Hawkins is representing Robert McGowen, who claims he was sexually abused by former Sacred Heart Catholic Church priest Father John Scanlon in 1984 and 1985, when McGowen was 12 and 13 years old.
McGowen is the administrator of public safety for Benton County, Arkansas, and previously served in law enforcement. He is an Army veteran who served in Operation Desert Storm, Hawkins told the court.
Scanlon, a Jackson native, was ordained as a Catholic priest in 1951 and served the church and Catholic schools in many roles until his death.
Hawkins suggested the court should be allowed to hear the arguments from both sides and determine whether repressed memory applies to the law and whether the case is viable.
Hawkins said with the dismissal, none of the case was heard so his client was not given a fair opportunity to be heard. He cited other cases in Louisiana and Texas where the court was able to hear from witnesses and make a determination.
“That needs to be dealt with in discovery with expert witnesses,” he said.
Justices Leslie King, Josiah Coleman and Dawn Beam heard the arguments.
McGowen did not remember the abuse until one day in December 2018. He sought counseling from Dr. Deborah Dawes, according to court documents.
Due to the trauma of the events, McGowen blocked or repressed all memory of the events until late November or early December 2018, his complaint says.
Dawes was able to determine McGowen suffered from “major depression and post-traumatic stress disorder with symptoms of excessive anxiety, intrusive memories, nightmares, difficulty sleeping, and suicidal ideation (among others),” court records show.
12th Circuit Judge Jon Mark Weathers did not hear the case, citing Mississippi’s law on the statute of limitations in seeking relief from alleged crimes, which is the position of the Catholic Diocese of Biloxi and Sacred Heart Catholic Church, two of the defendants named in the case.
Scanlon died in 1995 but his estate was named a defendant in the original case. The priest’s estate was dropped on appeal since the estate was dissolved and no longer available for prosecution.
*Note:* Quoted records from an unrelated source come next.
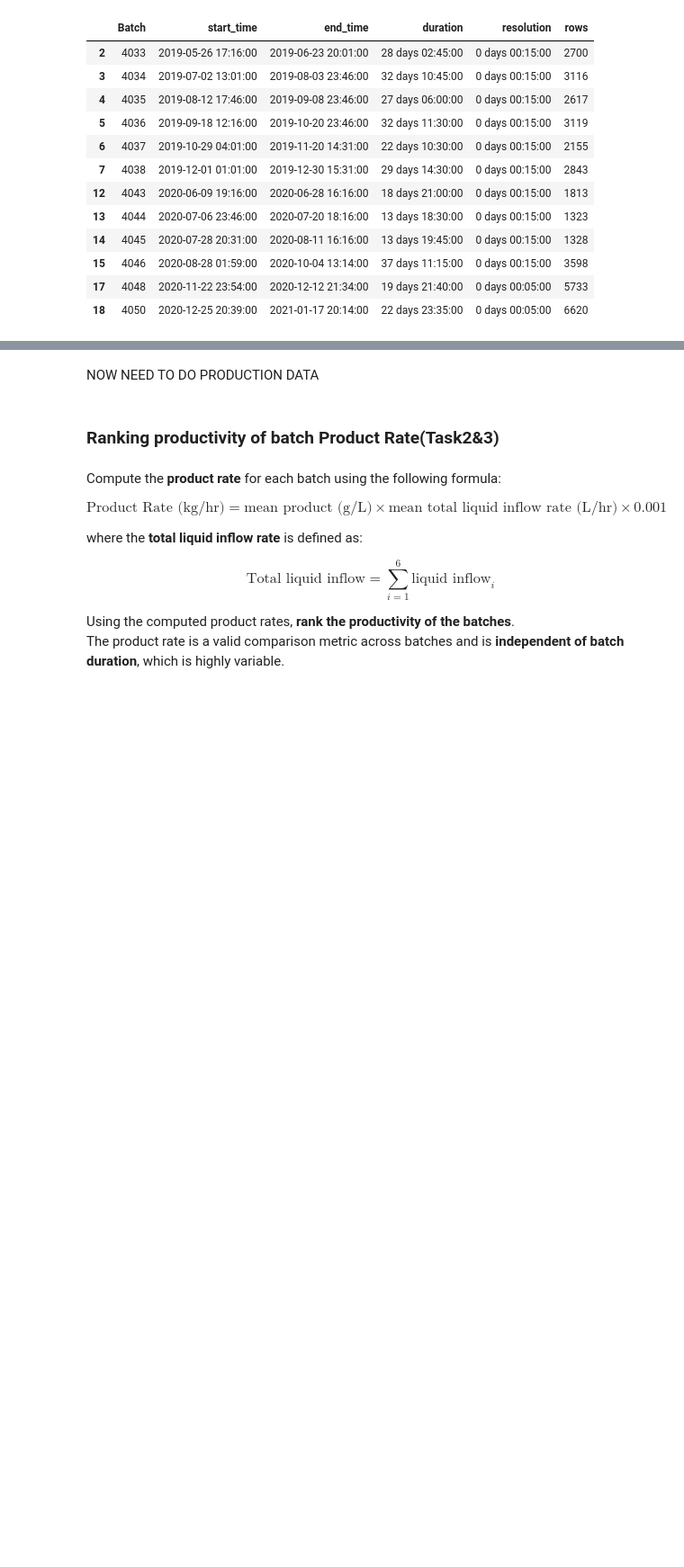
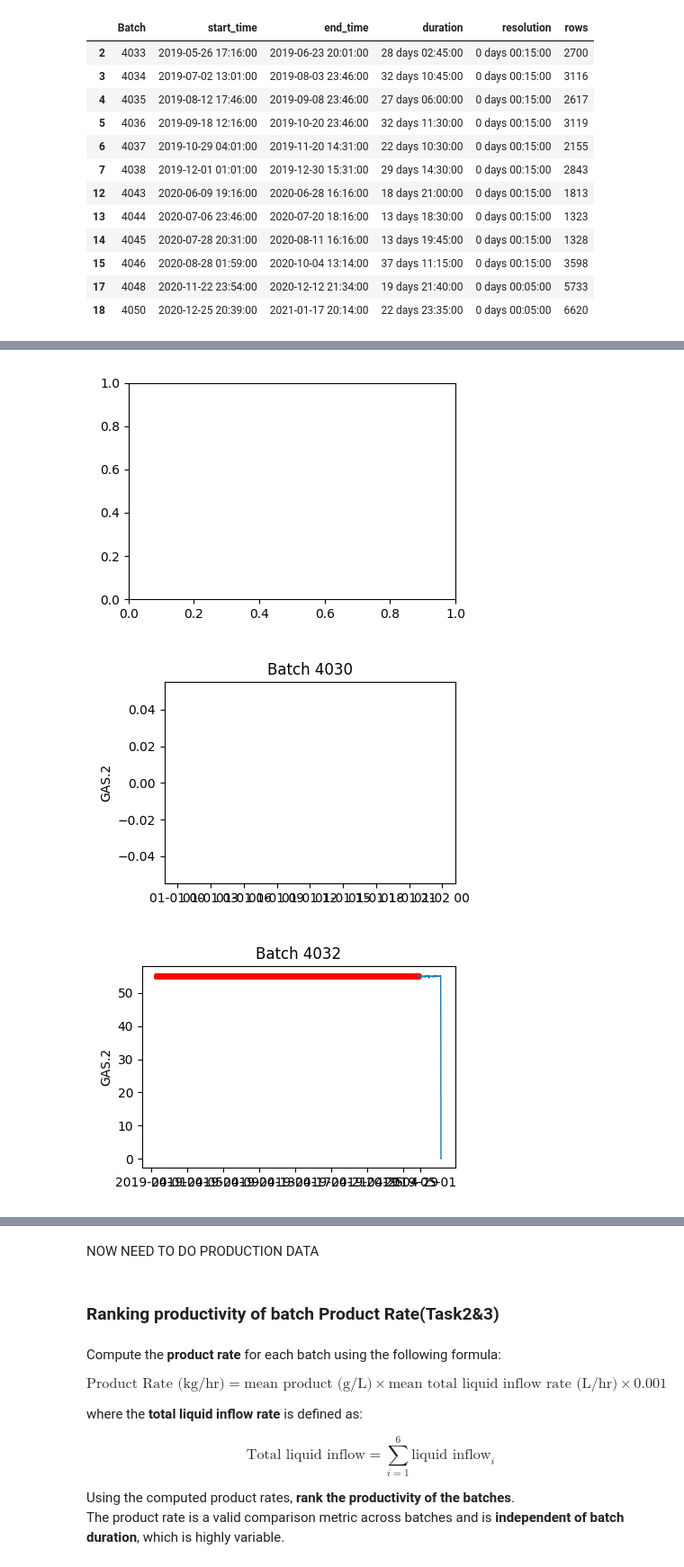
Before and after one commit to RichardFisher1/Applied, a Jupyter notebook: notebooks/Case Study Tasks.ipynb, the cells around one changed output, grey strips where cells are left out. Shown at 90% size. Saved outputs shown, nothing was run; the diff lists cells and outputs as text; code cells hidden in the pictures; blank space fills up the shorter version.

```diff
--- a/notebooks/Case Study Tasks.ipynb
+++ b/notebooks/Case Study Tasks.ipynb
@@ -162,0 +621,14 @@ plotter.plot_batch_3d(
+# %%
+plotter1 = BatchTimeSeriesPlotter(clean_op_df0)
+# %%
+plotter1.plot_batches_grid(batches=4051, columns=['OFFGAS'])
+plotter1.plot_batches_grid(batches=4030, columns=['GAS.2'])
+plotter1.plot_batches_grid(batches=4032, columns=['GAS.2'])
+plotter1.plot_batches_grid(batches=4039, columns='OXYGEN')
+plotter1.plot_batches_grid(batches=4041, columns=['PRESSURE.1'])
+plotter1.plot_batches_grid(batches=4042, columns=['pH'])
+plotter1.plot_batches_grid(batches=4047, columns=['pH'])
+# %% [output]
+[figure, added]
+[figure, added]
+[figure, added]
```
Also changed, not shown: parts of 32 cells of this notebook, 2 other files.
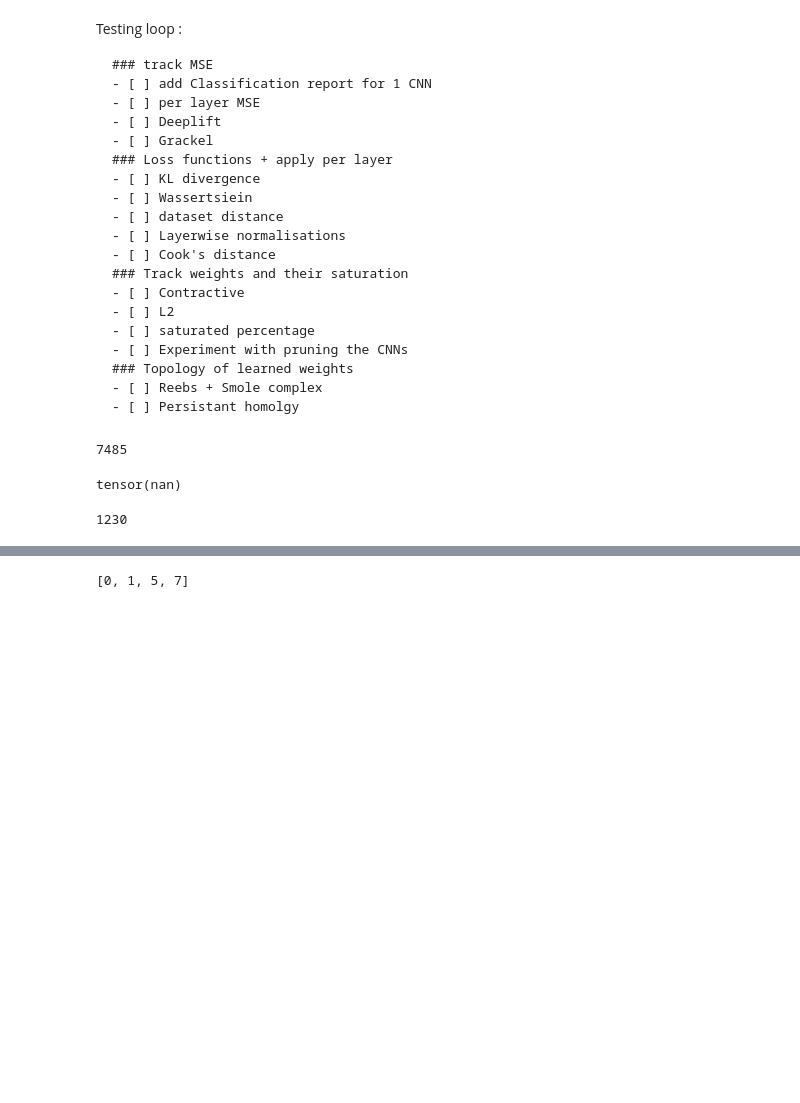
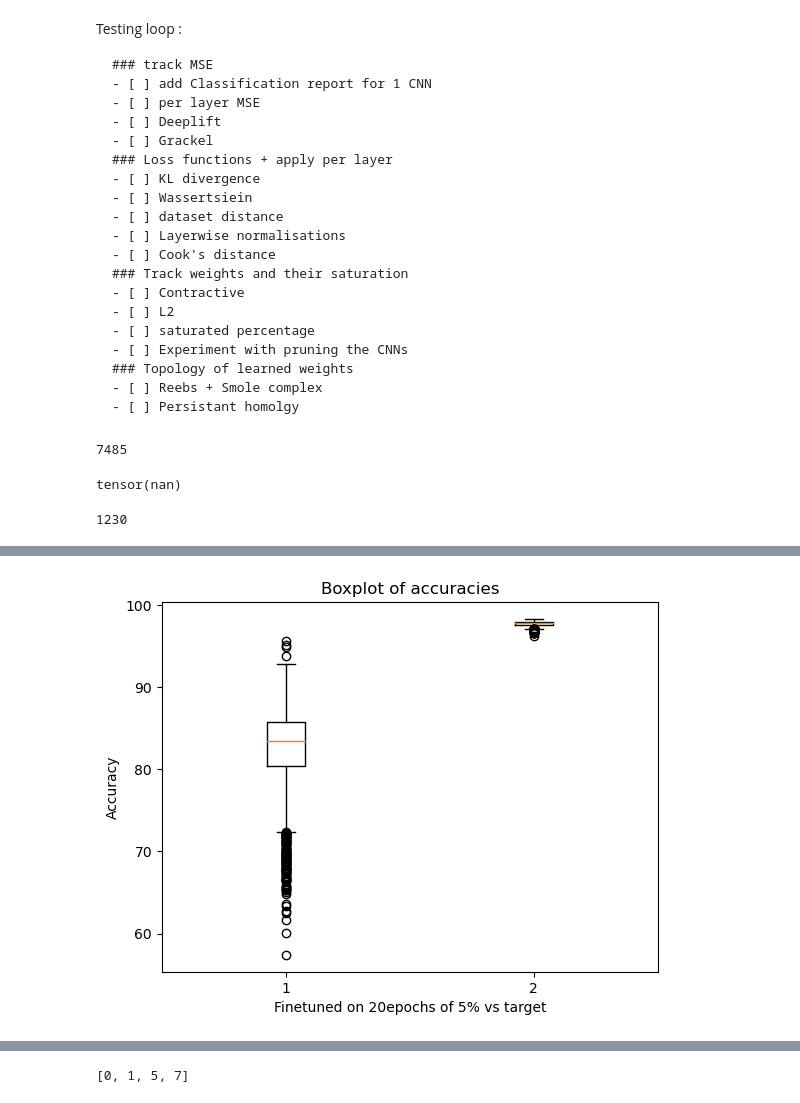
Before and after one commit to AymenTlili131/Federated-Continual-learning-, a Jupyter notebook: New/MSE.ipynb, the cells around one changed output, grey strips where cells are left out. Cells and saved outputs as stored; diff of their text form; code cells hidden in the pictures; blank space fills up the shorter version.

```diff
--- a/New/MSE.ipynb
+++ b/New/MSE.ipynb
@@ -1470,0 +1937,5 @@ Transformer Test set:    AE epoch best.pth 0.05860063061118126
+# %%
+df["Actual Accuracy"]=L_acc[:3472]
+columns_with_nan = df.columns[df.isnull().any()].tolist()
+#result_cleaned = result.dropna(axis=1, how='any')
+print(columns_with_nan)
@@ -1470,0 +2170,8 @@ Transformer Test set:    AE epoch best.pth 0.05860063061118126
+# %%
+plt.boxplot(DF2[['reached test acc','target test acc']])
+plt.xlabel('Finetuned on 20epochs of 5% vs target')
+plt.ylabel('Accuracy')
+plt.title('Boxplot of accuracies')
+plt.show()
+# %% [output]
+[figure, added]
```
Also changed, not shown: parts of 68 cells of this notebook, 24 other files.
Defendants’ attorney Christian Strickland cited an earlier case, Doe vs. the Roman Catholic Diocese of Jackson, in which a woman claimed she was sexually abused in her youth.
The unidentified woman did not say she had repressed memories. Instead, she said she had not brought her complaint until years later out of fear and shame.
Hawkins said McGowen’s case is different because he did not know or remember he was injured until 2018 and could not have filed a lawsuit before that time.
Strickland said the latent-injury definition in Mississippi law does not apply in McGowen’s case since he was aware of the abuse as it happened and should have known about it decades before he filed his lawsuit.
He said the case hinges on Mississippi law, which does not specifically say repressed memory is not an allowable reason to allow a case to proceed past the statute of limitations.
“We do not recognize repressed memory,” Strickland said. “We should not recognize repressed memory.
“Of course child sex abuse cannot be condoned. There is no question that it is an evil. But the courts have also been clear that false accusations can destroy families.”
According to a database of Catholic priests accused of sexual abuse, McGowen is Scanlon’s only accuser.
The Supreme Court justices will consider the arguments and make a decision at a later date.